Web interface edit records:
*-*-*

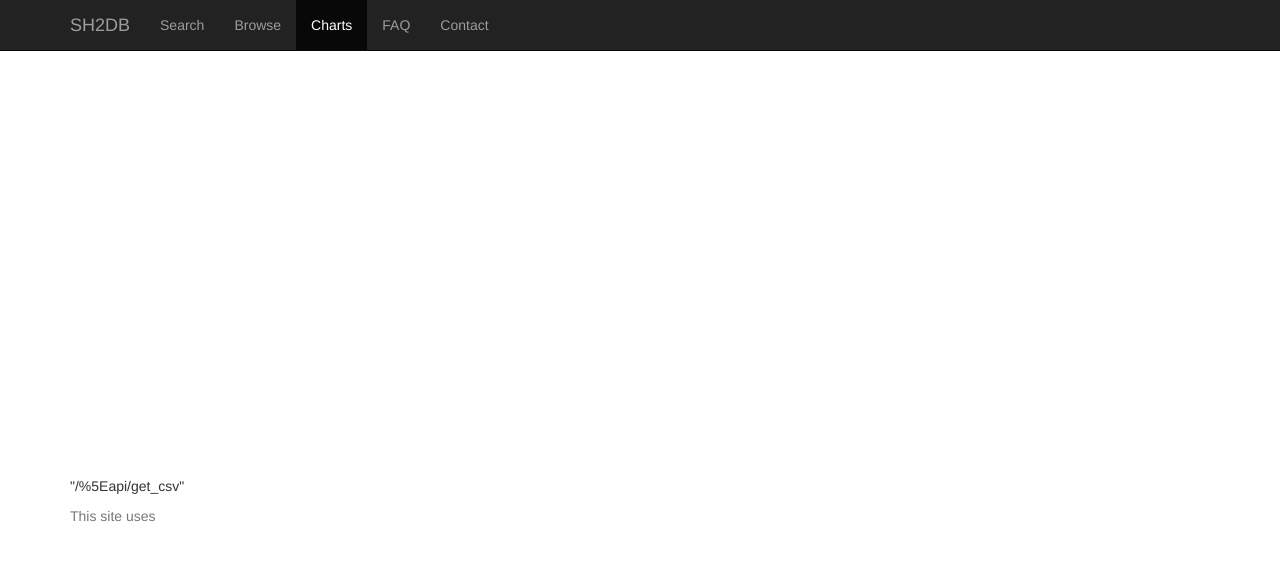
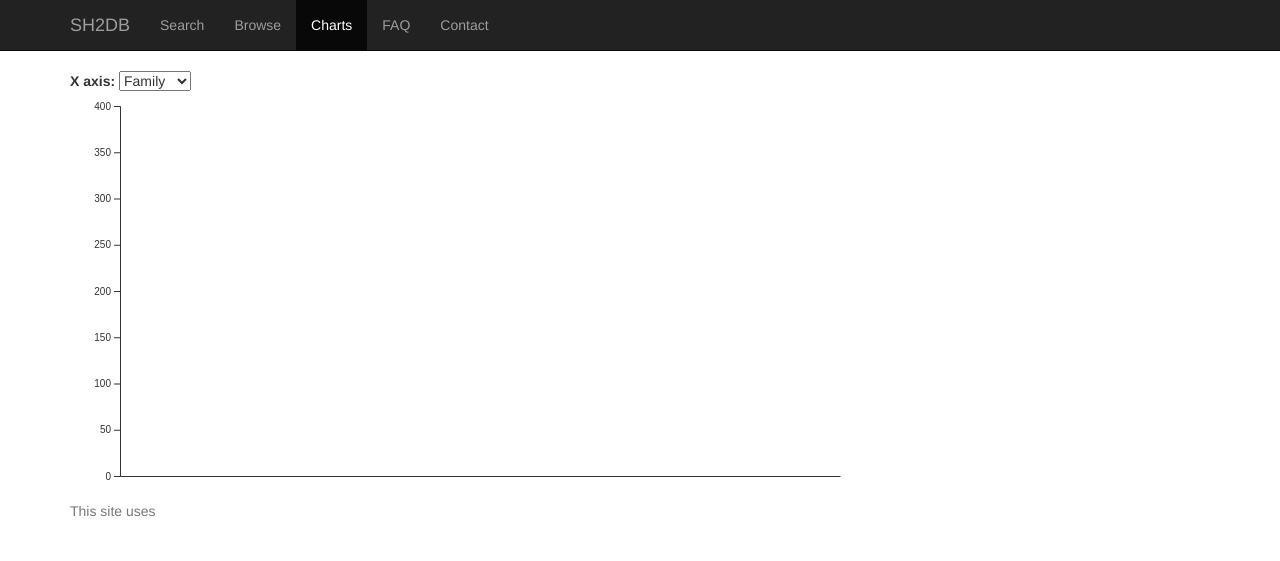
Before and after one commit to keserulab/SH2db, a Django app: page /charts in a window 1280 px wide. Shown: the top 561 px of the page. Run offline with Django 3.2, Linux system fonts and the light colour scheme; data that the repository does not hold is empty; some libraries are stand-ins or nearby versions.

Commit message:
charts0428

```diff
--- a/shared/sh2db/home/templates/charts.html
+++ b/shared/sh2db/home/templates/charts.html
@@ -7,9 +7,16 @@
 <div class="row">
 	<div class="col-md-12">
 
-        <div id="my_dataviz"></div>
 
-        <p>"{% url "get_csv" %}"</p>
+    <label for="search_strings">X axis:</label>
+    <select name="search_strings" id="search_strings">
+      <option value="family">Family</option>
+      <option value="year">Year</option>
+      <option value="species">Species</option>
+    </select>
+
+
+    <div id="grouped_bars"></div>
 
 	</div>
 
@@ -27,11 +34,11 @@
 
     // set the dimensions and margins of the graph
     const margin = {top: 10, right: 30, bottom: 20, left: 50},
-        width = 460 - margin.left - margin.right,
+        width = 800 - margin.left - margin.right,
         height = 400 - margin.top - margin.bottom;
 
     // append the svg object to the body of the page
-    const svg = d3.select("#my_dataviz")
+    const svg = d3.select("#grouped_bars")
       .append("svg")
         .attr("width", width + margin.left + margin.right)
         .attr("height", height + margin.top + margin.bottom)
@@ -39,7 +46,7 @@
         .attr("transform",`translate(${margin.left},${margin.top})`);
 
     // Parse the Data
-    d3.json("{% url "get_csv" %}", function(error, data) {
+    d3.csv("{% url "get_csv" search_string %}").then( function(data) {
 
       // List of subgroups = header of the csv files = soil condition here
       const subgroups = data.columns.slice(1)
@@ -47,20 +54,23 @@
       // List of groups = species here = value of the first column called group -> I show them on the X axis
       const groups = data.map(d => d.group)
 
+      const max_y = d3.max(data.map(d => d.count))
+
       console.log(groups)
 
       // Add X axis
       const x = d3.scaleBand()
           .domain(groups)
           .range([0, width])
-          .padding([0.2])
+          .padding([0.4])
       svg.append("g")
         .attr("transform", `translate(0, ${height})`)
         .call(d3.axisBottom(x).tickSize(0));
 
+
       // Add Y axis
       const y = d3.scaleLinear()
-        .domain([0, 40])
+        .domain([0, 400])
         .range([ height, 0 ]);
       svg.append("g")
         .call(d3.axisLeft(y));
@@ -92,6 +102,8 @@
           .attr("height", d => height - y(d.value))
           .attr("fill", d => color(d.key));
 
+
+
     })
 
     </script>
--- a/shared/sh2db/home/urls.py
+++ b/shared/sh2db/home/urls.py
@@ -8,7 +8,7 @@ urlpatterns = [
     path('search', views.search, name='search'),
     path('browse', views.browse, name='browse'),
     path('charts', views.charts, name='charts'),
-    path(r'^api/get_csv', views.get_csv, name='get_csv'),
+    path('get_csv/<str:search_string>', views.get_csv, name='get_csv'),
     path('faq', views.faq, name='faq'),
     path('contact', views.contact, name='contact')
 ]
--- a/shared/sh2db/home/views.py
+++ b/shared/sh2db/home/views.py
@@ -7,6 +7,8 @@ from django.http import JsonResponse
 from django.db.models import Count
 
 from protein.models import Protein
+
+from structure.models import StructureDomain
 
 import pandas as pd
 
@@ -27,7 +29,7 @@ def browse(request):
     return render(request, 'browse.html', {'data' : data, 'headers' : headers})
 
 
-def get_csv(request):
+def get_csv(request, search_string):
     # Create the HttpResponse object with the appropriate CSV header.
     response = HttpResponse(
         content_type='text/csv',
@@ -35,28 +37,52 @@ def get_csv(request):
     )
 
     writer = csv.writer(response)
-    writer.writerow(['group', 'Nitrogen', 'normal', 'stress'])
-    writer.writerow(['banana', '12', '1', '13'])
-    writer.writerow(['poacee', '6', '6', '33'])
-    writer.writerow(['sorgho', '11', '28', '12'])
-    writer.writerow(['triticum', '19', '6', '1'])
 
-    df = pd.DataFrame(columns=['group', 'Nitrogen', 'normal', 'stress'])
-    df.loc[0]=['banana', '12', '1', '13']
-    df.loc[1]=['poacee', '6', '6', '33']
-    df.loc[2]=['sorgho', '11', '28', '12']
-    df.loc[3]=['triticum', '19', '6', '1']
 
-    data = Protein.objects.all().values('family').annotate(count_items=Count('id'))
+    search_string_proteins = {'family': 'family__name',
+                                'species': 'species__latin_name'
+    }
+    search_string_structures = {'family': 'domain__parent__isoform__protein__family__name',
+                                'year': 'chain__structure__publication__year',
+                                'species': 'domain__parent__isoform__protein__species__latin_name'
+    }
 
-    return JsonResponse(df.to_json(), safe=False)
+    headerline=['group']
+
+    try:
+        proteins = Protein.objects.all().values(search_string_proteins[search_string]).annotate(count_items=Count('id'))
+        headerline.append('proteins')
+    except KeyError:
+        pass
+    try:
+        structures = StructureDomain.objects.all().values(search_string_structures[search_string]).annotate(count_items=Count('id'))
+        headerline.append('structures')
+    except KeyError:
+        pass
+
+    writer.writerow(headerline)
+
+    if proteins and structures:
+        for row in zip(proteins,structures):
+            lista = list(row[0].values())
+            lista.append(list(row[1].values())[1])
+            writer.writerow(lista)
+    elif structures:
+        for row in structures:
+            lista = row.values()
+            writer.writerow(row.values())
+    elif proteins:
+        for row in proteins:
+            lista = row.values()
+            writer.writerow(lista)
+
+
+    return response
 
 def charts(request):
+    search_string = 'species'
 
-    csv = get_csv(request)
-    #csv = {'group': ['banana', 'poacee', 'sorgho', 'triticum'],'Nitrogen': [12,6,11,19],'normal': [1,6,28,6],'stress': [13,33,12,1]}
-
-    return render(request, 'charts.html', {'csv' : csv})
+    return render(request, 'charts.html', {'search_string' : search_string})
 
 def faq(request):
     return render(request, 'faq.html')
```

*-*-*

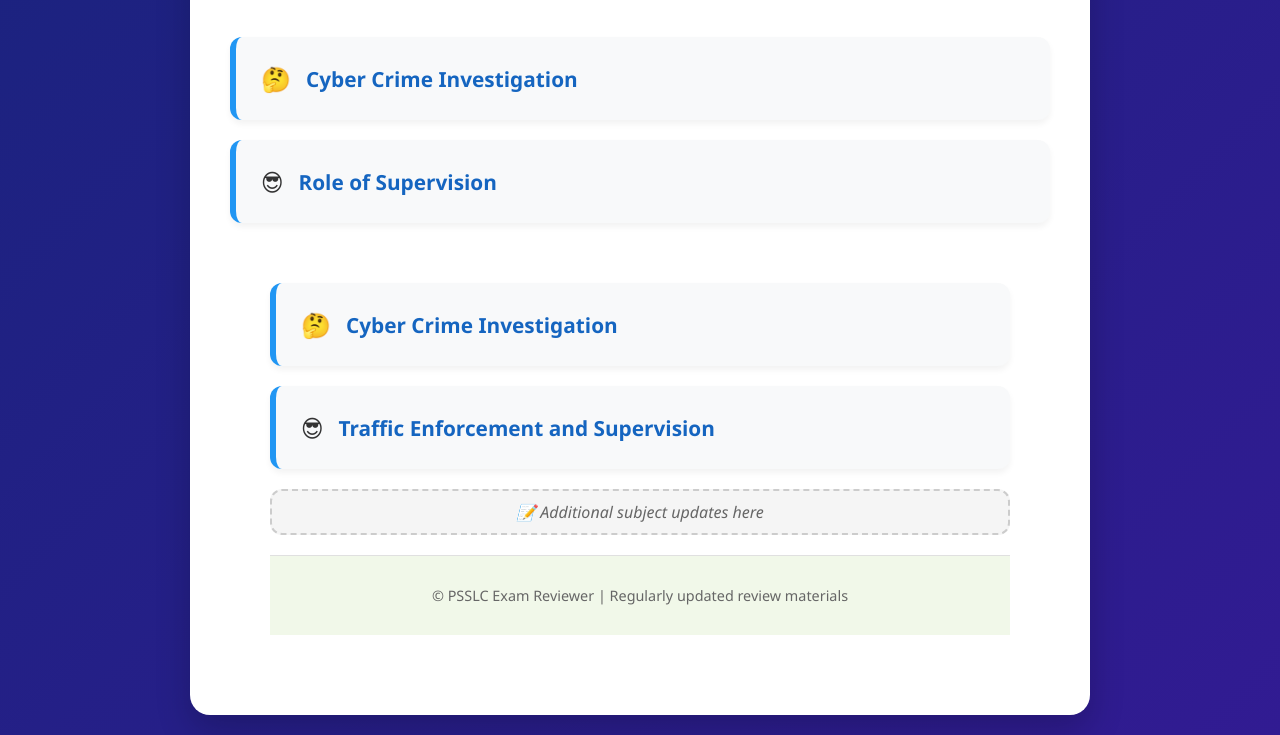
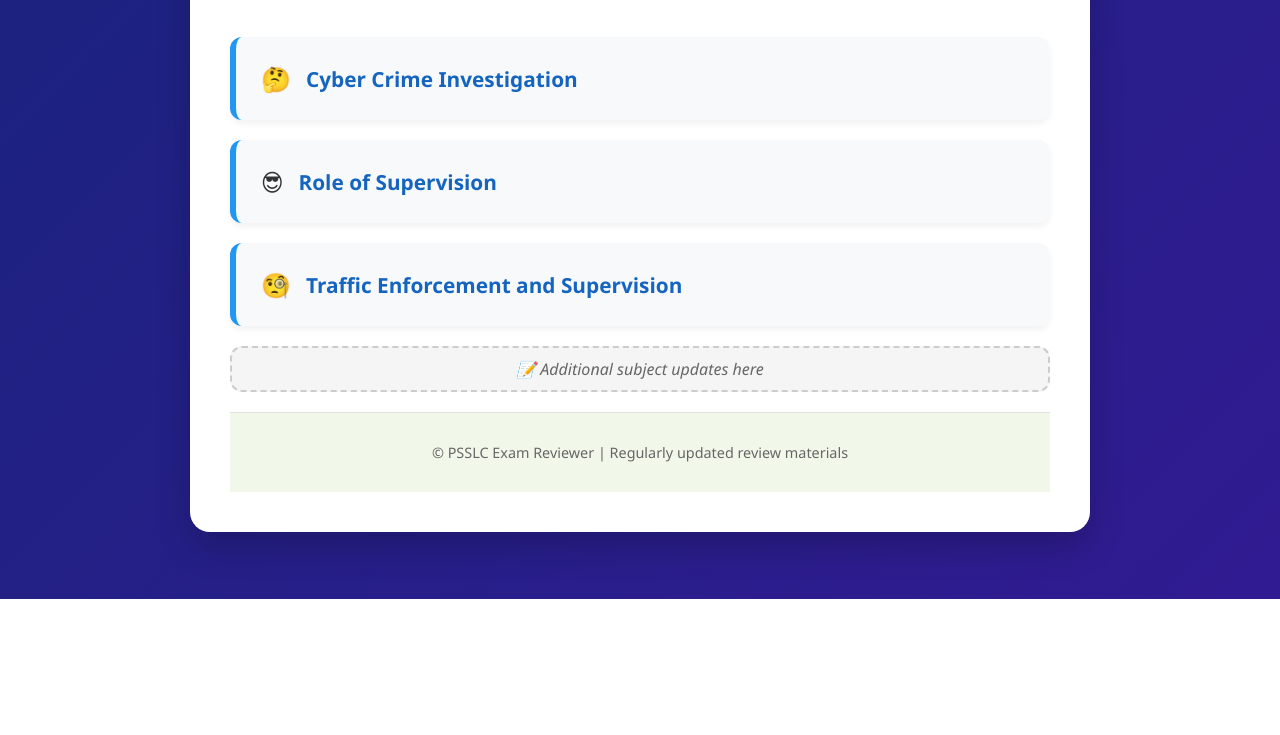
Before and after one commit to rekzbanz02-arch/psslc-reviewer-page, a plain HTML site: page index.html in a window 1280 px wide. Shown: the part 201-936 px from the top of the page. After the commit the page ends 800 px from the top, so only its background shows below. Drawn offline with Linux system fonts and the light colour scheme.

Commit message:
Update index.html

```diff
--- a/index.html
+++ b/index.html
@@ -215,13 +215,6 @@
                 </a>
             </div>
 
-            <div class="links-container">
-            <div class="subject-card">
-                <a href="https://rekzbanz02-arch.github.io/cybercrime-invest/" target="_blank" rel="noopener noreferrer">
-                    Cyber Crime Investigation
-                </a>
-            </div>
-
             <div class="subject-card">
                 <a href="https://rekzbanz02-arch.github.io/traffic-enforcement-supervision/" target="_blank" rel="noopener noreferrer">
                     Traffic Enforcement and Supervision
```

*-*-*

Please report how many lines in the records above contain the word "path", and give nothing but the number.

7